— Action item —
Reproduce every record below word for word and include no pictures.

— Content revision data —
———

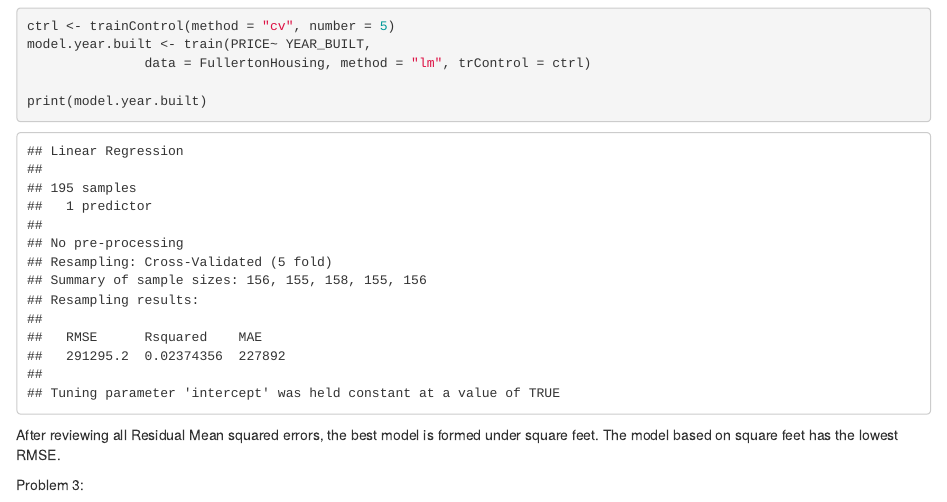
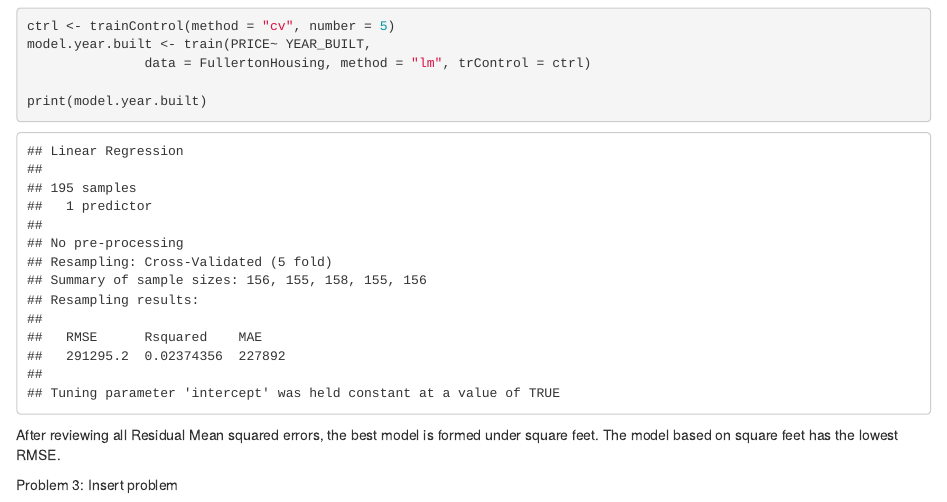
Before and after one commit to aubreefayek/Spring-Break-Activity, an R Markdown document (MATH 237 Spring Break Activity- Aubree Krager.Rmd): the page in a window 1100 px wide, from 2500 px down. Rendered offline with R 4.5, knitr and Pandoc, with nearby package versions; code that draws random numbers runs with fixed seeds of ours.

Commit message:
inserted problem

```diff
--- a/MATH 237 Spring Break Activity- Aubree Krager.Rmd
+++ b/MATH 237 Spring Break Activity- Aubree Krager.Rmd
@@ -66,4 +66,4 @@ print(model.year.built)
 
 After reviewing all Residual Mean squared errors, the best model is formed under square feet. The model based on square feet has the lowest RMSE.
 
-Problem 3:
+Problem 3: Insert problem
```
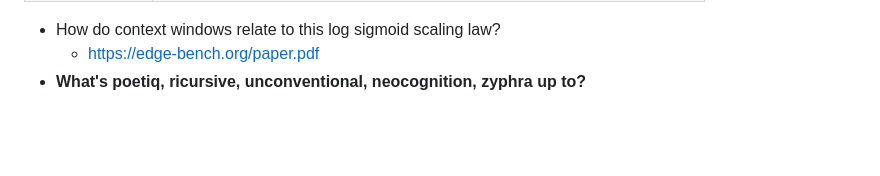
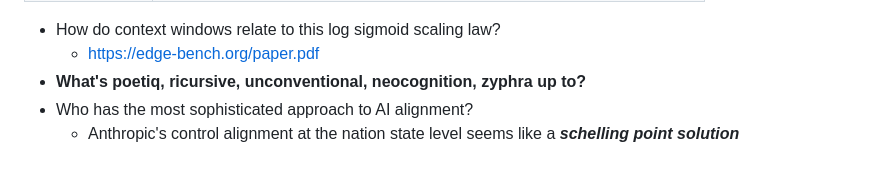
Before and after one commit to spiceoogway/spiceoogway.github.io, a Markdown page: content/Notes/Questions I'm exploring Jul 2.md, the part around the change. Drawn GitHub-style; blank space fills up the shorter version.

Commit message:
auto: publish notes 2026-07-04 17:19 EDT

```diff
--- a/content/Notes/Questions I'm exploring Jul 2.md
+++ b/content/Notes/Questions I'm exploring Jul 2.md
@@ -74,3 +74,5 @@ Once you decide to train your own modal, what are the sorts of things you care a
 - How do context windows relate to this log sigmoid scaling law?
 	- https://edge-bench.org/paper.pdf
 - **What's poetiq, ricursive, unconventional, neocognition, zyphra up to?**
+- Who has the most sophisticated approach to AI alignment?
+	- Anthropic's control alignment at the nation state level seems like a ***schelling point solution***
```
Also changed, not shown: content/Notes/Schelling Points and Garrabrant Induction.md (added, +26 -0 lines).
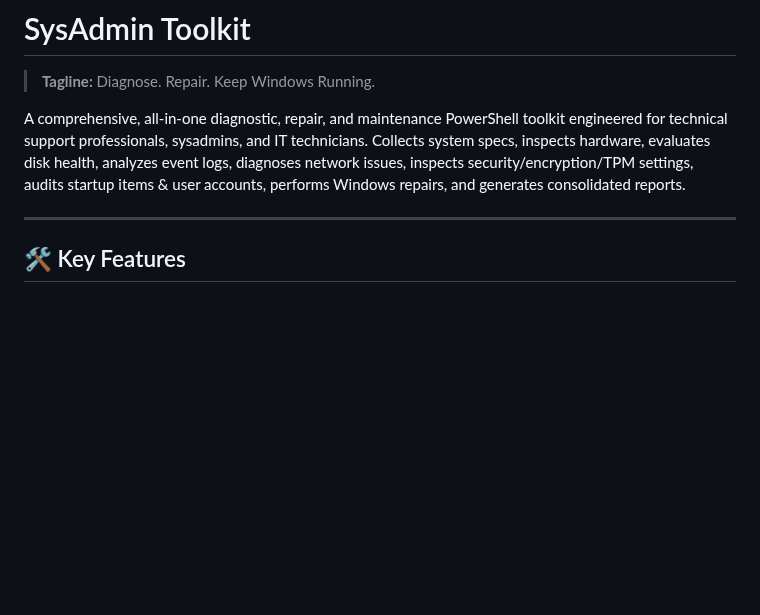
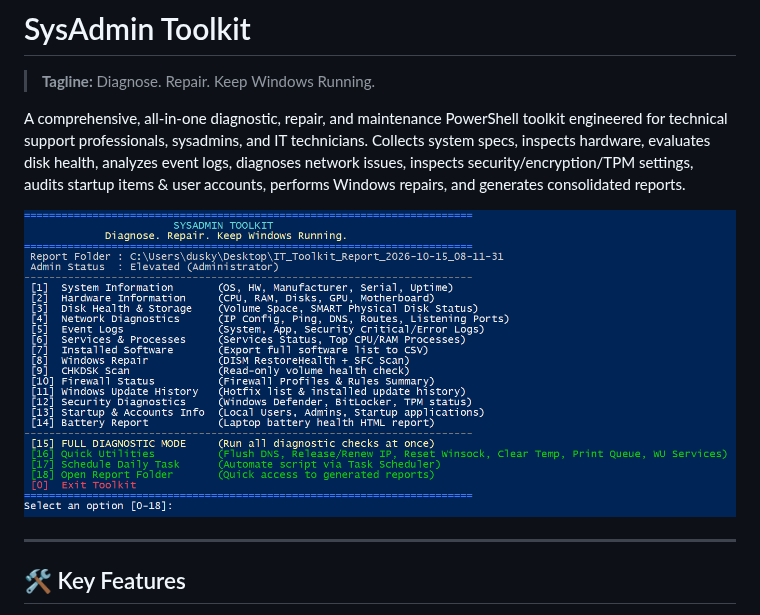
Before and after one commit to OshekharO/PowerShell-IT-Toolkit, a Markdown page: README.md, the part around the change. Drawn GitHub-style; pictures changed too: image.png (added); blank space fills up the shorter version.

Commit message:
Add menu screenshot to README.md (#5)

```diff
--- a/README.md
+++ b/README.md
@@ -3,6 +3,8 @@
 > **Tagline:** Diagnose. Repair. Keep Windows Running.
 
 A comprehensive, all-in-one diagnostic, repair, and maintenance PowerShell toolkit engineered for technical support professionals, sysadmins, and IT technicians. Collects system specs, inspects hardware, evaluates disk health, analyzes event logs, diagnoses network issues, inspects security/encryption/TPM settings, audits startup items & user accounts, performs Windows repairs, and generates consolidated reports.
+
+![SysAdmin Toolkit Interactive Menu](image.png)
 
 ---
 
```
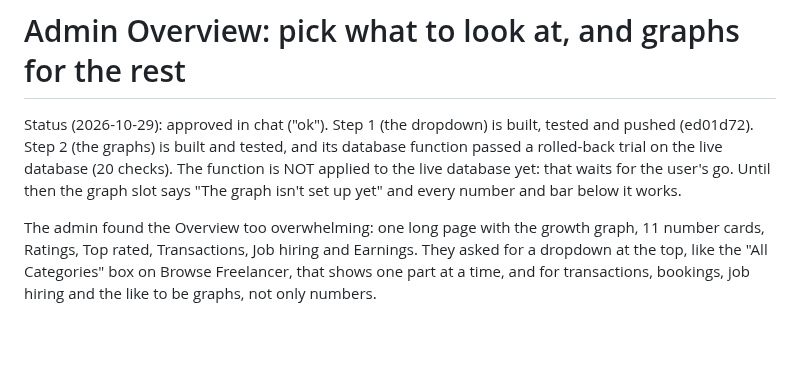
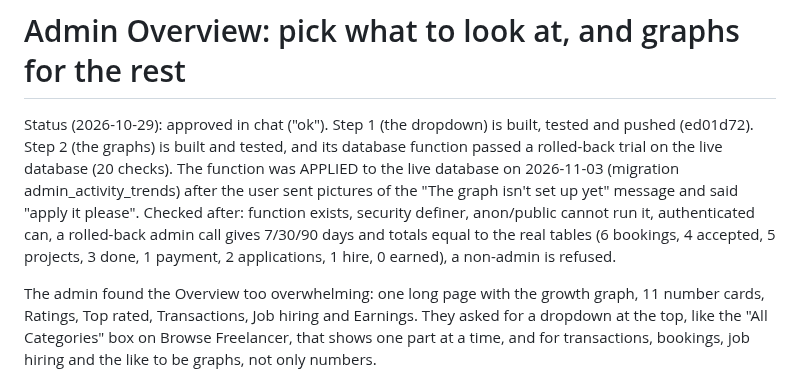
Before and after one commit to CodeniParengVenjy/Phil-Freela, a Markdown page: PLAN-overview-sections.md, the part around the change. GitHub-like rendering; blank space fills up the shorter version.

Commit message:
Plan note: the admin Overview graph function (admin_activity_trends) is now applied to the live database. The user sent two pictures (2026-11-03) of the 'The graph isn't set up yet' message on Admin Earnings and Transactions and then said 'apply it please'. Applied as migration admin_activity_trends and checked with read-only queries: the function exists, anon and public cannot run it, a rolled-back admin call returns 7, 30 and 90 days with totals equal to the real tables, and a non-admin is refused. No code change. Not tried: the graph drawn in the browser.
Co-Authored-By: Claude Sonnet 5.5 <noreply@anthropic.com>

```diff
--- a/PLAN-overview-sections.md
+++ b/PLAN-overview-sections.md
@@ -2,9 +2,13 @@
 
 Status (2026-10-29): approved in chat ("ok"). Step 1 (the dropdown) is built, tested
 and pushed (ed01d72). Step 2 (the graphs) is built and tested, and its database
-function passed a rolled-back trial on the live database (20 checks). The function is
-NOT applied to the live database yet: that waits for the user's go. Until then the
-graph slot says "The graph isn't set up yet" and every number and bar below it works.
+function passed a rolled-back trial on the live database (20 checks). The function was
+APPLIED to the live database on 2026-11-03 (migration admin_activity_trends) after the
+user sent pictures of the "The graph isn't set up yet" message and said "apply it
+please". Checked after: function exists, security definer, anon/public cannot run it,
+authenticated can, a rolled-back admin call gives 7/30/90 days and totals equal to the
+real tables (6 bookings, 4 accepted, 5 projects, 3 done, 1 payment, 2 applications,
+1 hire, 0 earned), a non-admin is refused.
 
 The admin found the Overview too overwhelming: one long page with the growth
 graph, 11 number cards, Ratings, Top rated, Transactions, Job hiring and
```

———

— Response —
Before and after one commit to aubreefayek/Spring-Break-Activity, an R Markdown document (MATH 237 Spring Break Activity- Aubree Krager.Rmd): the page in a window 1100 px wide, from 2500 px down. Rendered offline with R 4.5, knitr and Pandoc, with nearby package versions; code that draws random numbers runs with fixed seeds of ours.

Commit message:
inserted problem

```diff
--- a/MATH 237 Spring Break Activity- Aubree Krager.Rmd
+++ b/MATH 237 Spring Break Activity- Aubree Krager.Rmd
@@ -66,4 +66,4 @@ print(model.year.built)
 
 After reviewing all Residual Mean squared errors, the best model is formed under square feet. The model based on square feet has the lowest RMSE.
 
-Problem 3:
+Problem 3: Insert problem
```
Before and after one commit to spiceoogway/spiceoogway.github.io, a Markdown page: content/Notes/Questions I'm exploring Jul 2.md, the part around the change. Drawn GitHub-style; blank space fills up the shorter version.

Commit message:
auto: publish notes 2026-07-04 17:19 EDT

```diff
--- a/content/Notes/Questions I'm exploring Jul 2.md
+++ b/content/Notes/Questions I'm exploring Jul 2.md
@@ -74,3 +74,5 @@ Once you decide to train your own modal, what are the sorts of things you care a
 - How do context windows relate to this log sigmoid scaling law?
 	- https://edge-bench.org/paper.pdf
 - **What's poetiq, ricursive, unconventional, neocognition, zyphra up to?**
+- Who has the most sophisticated approach to AI alignment?
+	- Anthropic's control alignment at the nation state level seems like a ***schelling point solution***
```
Also changed, not shown: content/Notes/Schelling Points and Garrabrant Induction.md (added, +26 -0 lines).
Before and after one commit to OshekharO/PowerShell-IT-Toolkit, a Markdown page: README.md, the part around the change. Drawn GitHub-style; pictures changed too: image.png (added); blank space fills up the shorter version.

Commit message:
Add menu screenshot to README.md (#5)

```diff
--- a/README.md
+++ b/README.md
@@ -3,6 +3,8 @@
 > **Tagline:** Diagnose. Repair. Keep Windows Running.
 
 A comprehensive, all-in-one diagnostic, repair, and maintenance PowerShell toolkit engineered for technical support professionals, sysadmins, and IT technicians. Collects system specs, inspects hardware, evaluates disk health, analyzes event logs, diagnoses network issues, inspects security/encryption/TPM settings, audits startup items & user accounts, performs Windows repairs, and generates consolidated reports.
+
+![SysAdmin Toolkit Interactive Menu](image.png)
 
 ---
 
```
Before and after one commit to CodeniParengVenjy/Phil-Freela, a Markdown page: PLAN-overview-sections.md, the part around the change. GitHub-like rendering; blank space fills up the shorter version.

Commit message:
Plan note: the admin Overview graph function (admin_activity_trends) is now applied to the live database. The user sent two pictures (2026-11-03) of the 'The graph isn't set up yet' message on Admin Earnings and Transactions and then said 'apply it please'. Applied as migration admin_activity_trends and checked with read-only queries: the function exists, anon and public cannot run it, a rolled-back admin call returns 7, 30 and 90 days with totals equal to the real tables, and a non-admin is refused. No code change. Not tried: the graph drawn in the browser.
Co-Authored-By: Claude Sonnet 5.5 <noreply@anthropic.com>

```diff
--- a/PLAN-overview-sections.md
+++ b/PLAN-overview-sections.md
@@ -2,9 +2,13 @@
 
 Status (2026-10-29): approved in chat ("ok"). Step 1 (the dropdown) is built, tested
 and pushed (ed01d72). Step 2 (the graphs) is built and tested, and its database
-function passed a rolled-back trial on the live database (20 checks). The function is
-NOT applied to the live database yet: that waits for the user's go. Until then the
-graph slot says "The graph isn't set up yet" and every number and bar below it works.
+function passed a rolled-back trial on the live database (20 checks). The function was
+APPLIED to the live database on 2026-11-03 (migration admin_activity_trends) after the
+user sent pictures of the "The graph isn't set up yet" message and said "apply it
+please". Checked after: function exists, security definer, anon/public cannot run it,
+authenticated can, a rolled-back admin call gives 7/30/90 days and totals equal to the
+real tables (6 bookings, 4 accepted, 5 projects, 3 done, 1 payment, 2 applications,
+1 hire, 0 earned), a non-admin is refused.
 
 The admin found the Overview too overwhelming: one long page with the growth
 graph, 11 number cards, Ratings, Top rated, Transactions, Job hiring and
```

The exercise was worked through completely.